Hay Dairies' land parcel in Lim Chu Kang was tendered for $500,000 through the concept and price tender method.
Hay Dairies' land parcel in Lim Chu Kang was tendered for $500,000 through the concept and price tender method.PHOTO: LIANHE ZAOBAO

SINGAPORE - As part of the shift towards sustainable agriculture here, tenders have been awarded to companies with eco-friendly proposals to run two farms here.

Solar panels, smart lighting and integrated waste management systems are among innovative features proposed by Nextgen Farms and Livfresh for a vegetable farm in Sungei Tengah, and Hay Dairies for a general agriculture farm in Lim Chu Kang, both with 20-year leases.

Nextgen Farms and Livfresh plan to automate the cultivation of vegetables with technology such as hydroponic systems to increase farm productivity and reduce manpower on their 11,917 sq m plot in Sungei Tengah, said the Singapore Food Agency (SFA) on Thursday (March 11).

The land parcel went for $174,000, based on a fixed price tender method, where proposals were assessed based on several criteria including production capability, production track record as well as innovation and sustainability.

Meanwhile, Hay Dairies' 10,000 sq m land parcel in Lim Chu Kang was tendered for $500,000 through the concept and price tender method, which consists of two stages.

The first stage evaluates the proposals' concept based on criteria such as production capability.

Those who pass the first stage are then evaluated on price.

The tender for both sites was launched on Sept 15 last year and closed on Dec 1 that year.

This latest move to build farms equipped with productive and sustainable technology comes as SFA aims to hit Singapore's "30 by 30" target.

The plan - set in 2019 and outlined in the Singapore Green Plan 2030 - is to produce 30 per cent of the country's nutritional needs through locally farmed food by 2030.

The use of technology could also cushion the agriculture sector from erratic rainfall patterns and rising temperatures induced by climate change.

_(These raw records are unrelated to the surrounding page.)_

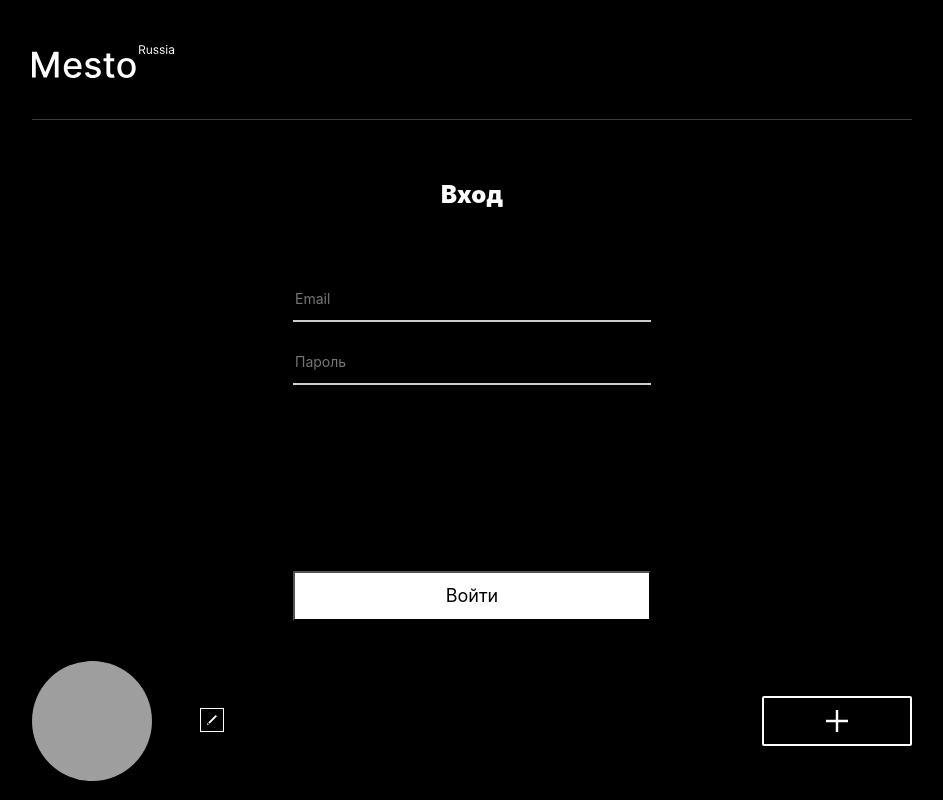
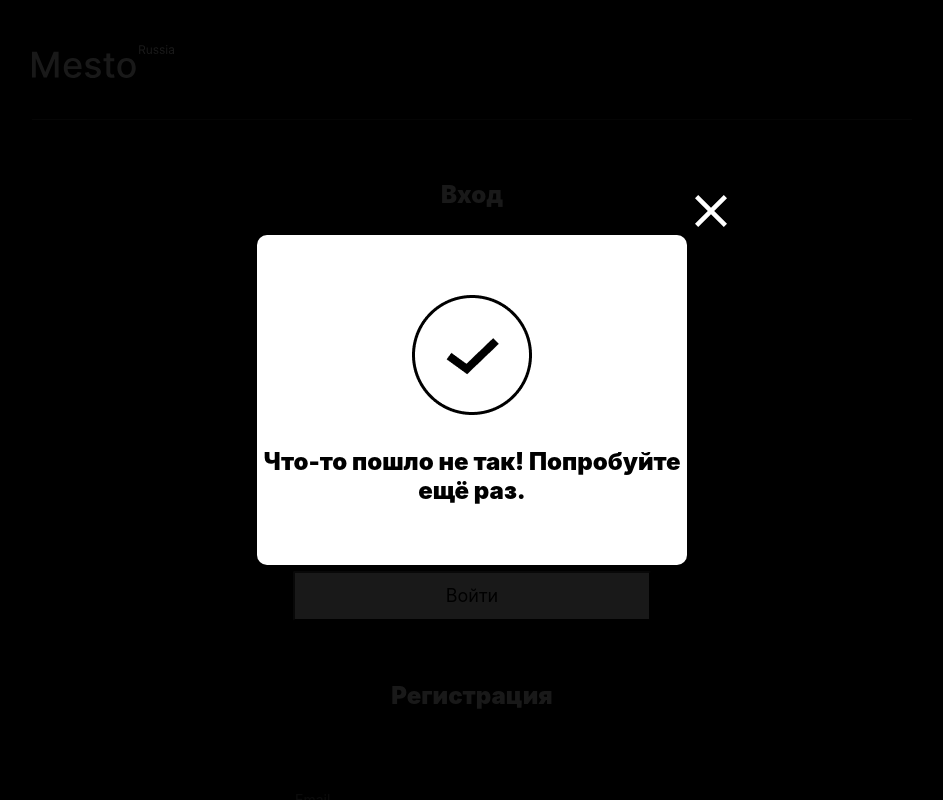
Before and after one commit to Kuban23/react-mesto-auth, a React (Create React App) app: page / in a window 1280 px wide. Shown: the top 800 px of the page, without its empty margins (168-1111 px from the left). Built offline with nearby package versions, Linux system fonts and the light colour scheme; no server answers; grey boxes are pictures that could not be loaded.

Commit message:
сверстал popup для подтверждения регистрации

```diff
--- /dev/null
+++ b/src/blocks/auth/__link/auth__link.css
@@ -0,0 +1,14 @@
+.auth__link{
+  color: #ffffff;
+  background-color: #000;
+  font-weight: 400;
+  font-size: 14px;
+  line-height: 17px;
+  text-align: center;
+  cursor: pointer;
+  transition: opacity 0.5s ease-in-out;
+}
+
+.auth__link:hover{
+  opacity: 0.6;
+}
--- a/src/blocks/auth/__submit/auth__submit.css
+++ b/src/blocks/auth/__submit/auth__submit.css
@@ -7,4 +7,10 @@
    line-height: 22px;
    text-align: center;
    color: #000000;
+   cursor: pointer;
+   transition: opacity 0.5s ease-in-out;
 }
+
+.auth__submit:hover{
+   opacity: 0.85;
+}
--- /dev/null
+++ b/src/blocks/popup/__container-infotool/popup__container-infotool.css
@@ -0,0 +1,12 @@
+.popup__container-infotool {
+	width: 430px;
+	background: #FFFFFF;
+   border-radius: 10px;
+   box-shadow: 0px 0px 25px rgba(0, 0, 0, 0.15);
+	display: flex;
+	flex-direction: column;
+	align-items: center;
+	position: relative;
+	cursor: default;
+	padding: 60px 0px;
+}
--- /dev/null
+++ b/src/blocks/popup/__title/_type/popup__title_type_infotool.css
@@ -0,0 +1,10 @@
+.popup__title_type_infotool{
+	font-weight: 900;
+	font-size: 24px;
+	line-height: 29px;
+	text-align: center;
+	color: #000000;
+	padding-top: 32px;
+
+	margin: 0px;
+}
--- /dev/null
+++ b/src/blocks/popup/__union-image/popup__union-image.css
@@ -0,0 +1,7 @@
+.popup__union-image{
+	width: 120px;
+	height: 120px;
+	background-image: url('/src/image/success.png');
+	background-repeat: no-repeat;
+
+}
--- a/src/components/App.js
+++ b/src/components/App.js
@@ -11,6 +11,8 @@ import EditAvatarPopup from './EditAvatarPopup';
 import AddPlacePopup from './AddPlacePopup';
 import ConfirmPopup from './ConfirmPopup';
 import Login from './Login';
+import Register from './Register';
+import InfoTooltip from './InfoTooltip';
 
 function App() {
 
@@ -23,6 +25,12 @@ function App() {
    ///////////////////////////////////////////////////////////
    const [isConfirmPopup, setIsConfirmPopup] = React.useState(false);
 // const [isImage]=React.useState(false);
+
+const [isInfoTooltip, setInfoTooltip] = React.useState({
+   title:"Что-то пошло не так! Попробуйте ещё раз.",
+   icons: false,
+});
+
 
 
    // Переменные состояния cards
@@ -86,6 +94,7 @@ function App() {
       setIsAddPlacePopupOpen(false);
       setIsImagePopupOpen(false);
       setIsConfirmPopup(false);
+      setInfoTooltip(false);
    }
 
    // Обработчик для изменения профайла
@@ -187,6 +196,8 @@ function App() {
 
                <Login/>
 
+               <Register/>
+
                <Main
                   onEditAvatar={handleEditAvatarClick}
                   onEditProfile={handleEditProfileClick}
@@ -234,7 +245,12 @@ function App() {
 
                />
 
-
+             <InfoTooltip
+             isOpen={isInfoTooltip}
+             onClose={closeAllPopup}
+             icons={isInfoTooltip.icons}
+             title={isInfoTooltip.title}
+             />
 
 
             </div>
--- /dev/null
+++ b/src/components/InfoTooltip.js
@@ -0,0 +1,24 @@
+import React from "react";
+import success from '../image/success.png';
+import fail from '../image/fail.png';
+
+function InfoTooltip(props) {
+
+	return (
+
+		<section className={`popup popup_type_${props.name} ${props.isOpen ? 'popup_opened' : ''}`}>
+			<div className="popup__container-infotool">
+				<button className="popup__close popup__close_type_infotool" type="button" aria-label="Кнопка закрытия окна"
+				onClose={props.onClose}></button>
+				{/* <img className="popup__union-image" src="success" alt="Кнопка ДА, кнопка Нет" /> */}
+				<div className="popup__union-image" src={props.icons ? success: fail} alt="Кнопка ДА, кнопка Нет"></div>
+				{/* <h2 className="popup__title_type_infotool">Вы успешно зарегистрировались!</h2> */}
+				<h2 className="popup__title_type_infotool">{props.title}</h2>
+			</div>
+		</section>
+
+	)
+
+}
+
+export default InfoTooltip;
--- a/src/components/Login.js
+++ b/src/components/Login.js
@@ -5,7 +5,7 @@ function Login() {
    return (
 
       <section className="auth">
-         <p className="auth__title">Вход</p>
+         <h2 className="auth__title">Вход</h2>
          <form className="auth__form">
             <input className="auth__input" placeholder="Email" type='email' name='email' required
           minLength='2' maxLength='30'/>
--- /dev/null
+++ b/src/components/Register.js
@@ -0,0 +1,28 @@
+import React from "react";
+
+
+function Register() {
+
+	return (
+
+		<section className="auth">
+			<h2 className="auth__title">Регистрация</h2>
+			<form className="auth__form">
+				<input className="auth__input" placeholder="Email" type='email' name='email' required
+					minLength='2' maxLength='30' />
+				<span className="auth__input-error" />
+
+				<input className="auth__input" placeholder="Пароль" type='password' name='password' required
+					minLength='8' maxLength='30' />
+				<span className="auth__input-error" />
+			</form>
+			<button className="auth__submit">Зарегистрироваться</button>
+			<p className="auth__link">Уже зарегистрированы? Войти</p>
+
+		</section>
+
+	)
+}
+
+
+export default Register;
--- a/src/index.css
+++ b/src/index.css
@@ -62,6 +62,10 @@
 @import url("./blocks/popup/__image/popup__image.css");
 @import url("./blocks/popup/__title-image/popup__title-image.css");
 
+@import url("./blocks/popup/__container-infotool/popup__container-infotool.css");
+@import url("./blocks/popup/__union-image/popup__union-image.css");
+@import url("./blocks/popup/__title/_type/popup__title_type_infotool.css");
+
 
 /* -- Блок регистрации---------------------------------------------------------------------------- */
 @import url("./blocks/auth/auth.css");
@@ -70,3 +74,4 @@
 @import url("./blocks/auth/__input/auth__input.css");
 @import url("./blocks/auth/__input-error/auth__input-error.css");
 @import url("./blocks/auth/__submit/auth__submit.css");
+@import url("./blocks/auth/__link/auth__link.css");
```
Also changed, not shown: src/image/fail.png (added), src/image/success.png (added).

The effects of climate change are increasingly felt as the frequency of extreme weather events increases, and this could disrupt global supply chains and threaten global food production.

On Feb 16, Deputy Prime Minister Heng Swee Keat announced that around $60 million has been set aside for the Agri-Food Cluster Transformation Fund to help farmers harness technology in local food production.

For example, farms can apply for co-funding support to implement technology to enhance the efficient use of resources such as water and waste.

Singapore currently imports more than 90 per cent of food from over 170 countries and regions.